The original castle on the Marienberg, a hill which was first settled in the late Bronze Age, was probably a small fort built early in the 8th century by the Franconian-Thuringian dukes. The circular Marienkapelle is one of the oldest church buildings in South Germany and dates from around 1000. From 1200 an unusually large castle was built, which was extended during the late Middle Ages and the Renaissance. For half a millennium, from around 1250 to 1720, the Marienberg was the ruling seat of the Würzburg prince-bishops, who also held the title of Duke of East Franconia.

Following the storming of the castle by the Swedes in 1631, Prince-Bishop Johann Philipp von Schönborn built a circle of massive bastions, which are the dominant feature of Marienberg Fortress.
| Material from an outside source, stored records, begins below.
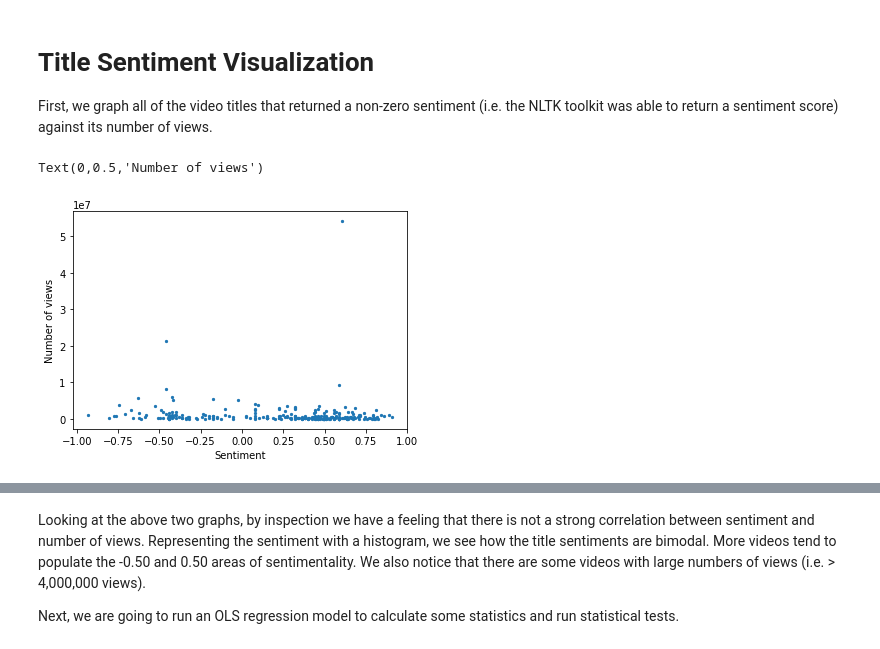
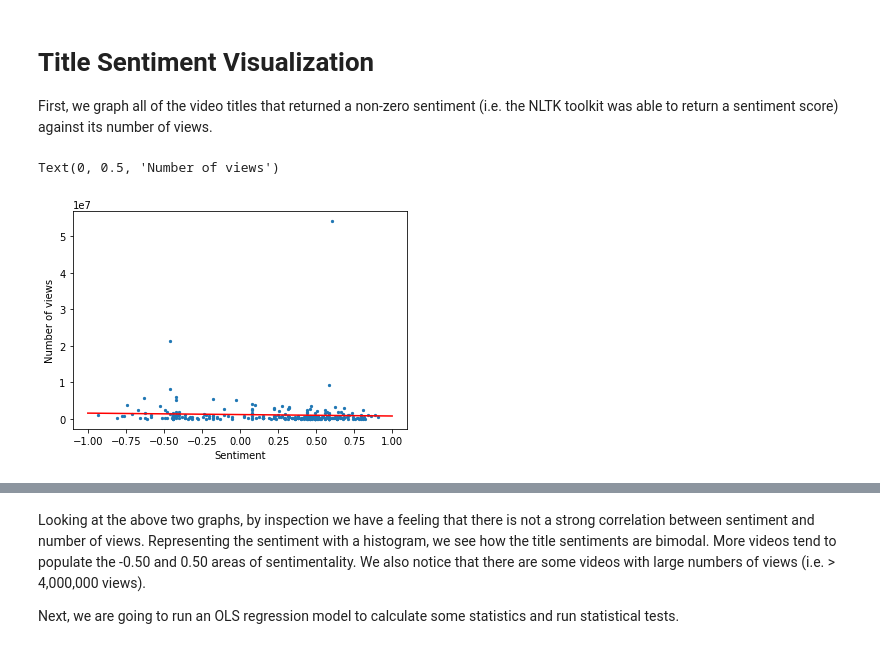
Before and after one commit to dtn058/FinalProject_group46, a Jupyter notebook: COGS108 Final project.ipynb, the cells around one changed output, grey strips where cells are left out. Cells and saved outputs as stored; diff of their text form; code cells hidden in the pictures.

```diff
--- a/COGS108 Final project.ipynb
+++ b/COGS108 Final project.ipynb
@@ -261,16 +261,21 @@ First, we graph all of the video titles that returned a non-zero sentiment (i.e.
 # %%
 views = list(youtube['views'])
 views_sent = []
 
 for i in title_sentiment_ind:
     views_sent.append(views[i])
 
+a_views, b_views = np.polyfit(title_sentiment, views_sent,1 )
+sentiment_range = np.linspace(-1, 1, 10)
+pred_views = a_views*sentiment_range + b_views
+
 plt.scatter(title_sentiment, views_sent, s=5)
+plt.plot(sentiment_range, pred_views, c = 'red')
 plt.xlabel('Sentiment')
 plt.ylabel('Number of views')
 # %% [output]
-Text(0,0.5,'Number of views')
+Text(0, 0.5, 'Number of views')
-[figure, old version]
+[figure, new version]
 # %%
 plt.hist(title_sentiment, bins=20)
 plt.xlabel('Sentiment')
```
Also changed, not shown: parts of 13 cells of this notebook.
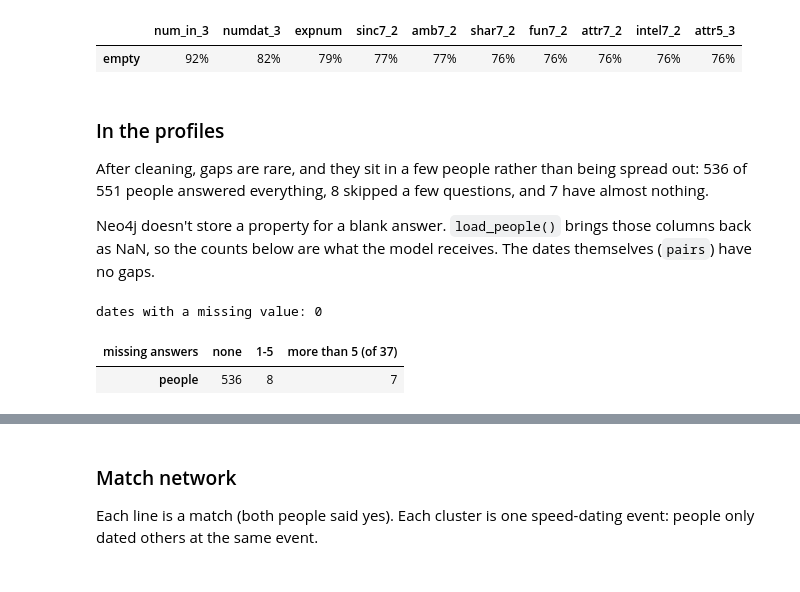
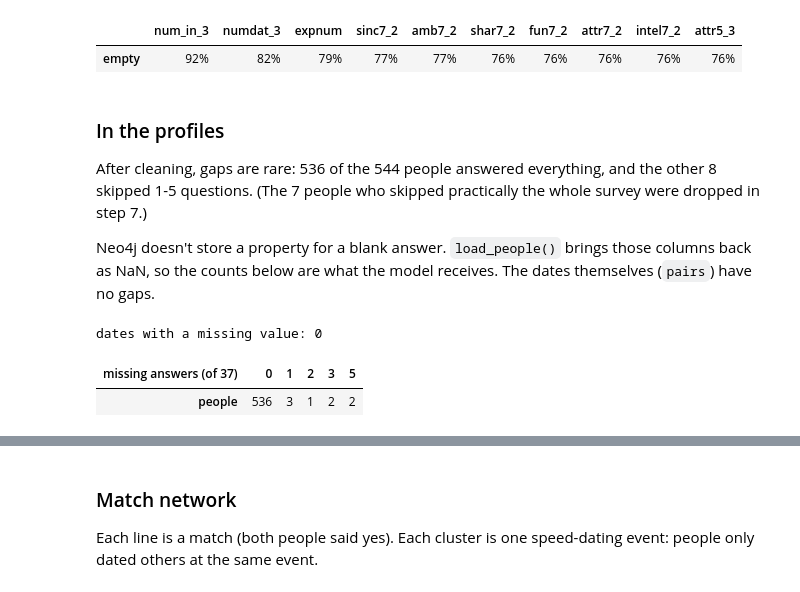
Before and after one commit to KacperKuznik/dating-app-gnn, a Jupyter notebook: EDA.ipynb, the cells around one changed output, grey strips where cells are left out. Cells and saved outputs as stored; diff of their text form; code cells hidden in the pictures.

```diff
--- a/EDA.ipynb
+++ b/EDA.ipynb
@@ -357,23 +433,22 @@ share_missing.sort_values(ascending=False).head(10).rename("empty").to_frame().T
 # %% [markdown]
 ### In the profiles
 
-After cleaning, gaps are rare, and they sit in a few people rather than being spread out:
-536 of 551 people answered everything, 8 skipped a few questions, and 7 have almost nothing.
+After cleaning, gaps are rare: 536 of the 544 people answered everything, and the other 8 skipped
+1-5 questions. (The 7 people who skipped practically the whole survey were dropped in step 7.)
 
 Neo4j doesn't store a property for a blank answer. `load_people()` brings those columns back as
 NaN, so the counts below are what the model receives. The dates themselves (`pairs`) have no gaps.
 # %%
 answers = people.drop(columns=["id", "wave", "gender"])  # these three are never missing
 missing_per_person = answers.isna().sum(axis=1)
 print(f"dates with a missing value: {pairs.isna().any(axis=1).sum()}")
 
-bands = pd.cut(missing_per_person, [-1, 0, 5, answers.shape[1]],
-               labels=["none", "1-5", f"more than 5 (of {answers.shape[1]})"])
-bands.value_counts().sort_index().rename_axis("missing answers").rename("people").to_frame().T
+# How many people are missing exactly 0, 1, 2, ... of the survey answers
+missing_per_person.value_counts().sort_index().rename_axis(f"missing answers (of {answers.shape[1]})").rename("people").to_frame().T
 # %% [output]
 dates with a missing value: 0
-| missing answers | none | 1-5 | more than 5 (of 37) |
-| people | 536 | 8 | 7 |
+| missing answers (of 37) | 0 | 1 | 2 | 3 | 5 |
+| people | 536 | 3 | 1 | 2 | 2 |
 # %%
 missing_per_column = answers.isna().sum()
 missing_per_column[missing_per_column > 0].sort_values(ascending=False).rename("people missing it").to_frame().T
```
Also changed, not shown: parts of 28 cells of this notebook, 3 other files.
In 1945 the fortress was almost completely burned out, and its reconstruction was only completed in 1990.

Information provided by Bavarian Palace Website.

Entrance Fees to Marienberg Fortress, Würzburg

Entrance was free to the grounds, but as we found with a number of German attractions, the outside is free but the inside of the fortresses and castles has been taken over by either one museum or a number of smaller museums, ones which all require separate entrance fees.

We decided not to tour the inside, purely because:

  1. We didn’t have enough time to really do them justice as it was already late afternoon.
  2. The kids would have been a bit bored, especially after the long day.
  3. They all cost money and we did have a budget to stick to.

I think if I had to compare it to somewhere I’ve been before the huge external walls remind me most of Caernarfon Castle in Wales.

The Princes’ Garden, Marienberg, Würzburg

I did get some lovely pictures from up the Princes’ Garden set on the east side of the fortress. The views over Würzburg are amazing. The garden has been in existence since the 16th century but only took its present form in around 1700. It was restored as recently as 1937.

I’m glad we got to explore Würzburg with kids. The Residenz Platz and gardens, and the views from the Marienberg Fortress were worth the trip there. I was slightly disappointed but that could have been due to the wet weather in the afternoon, and the fact that it was more of a ‘churches and museums’ place to visit. The kids were understandably a bit bored the rest of the day after the fun they’d had running around the Residence gardens. If I went back I wouldn’t take the kids with.

I’d love to know what you think? Have you been to Würzburg with your kids? What did I miss? Please let me know in the comments which of these you would most like to do?

Check out my previous post on 24 Hours In Bruges.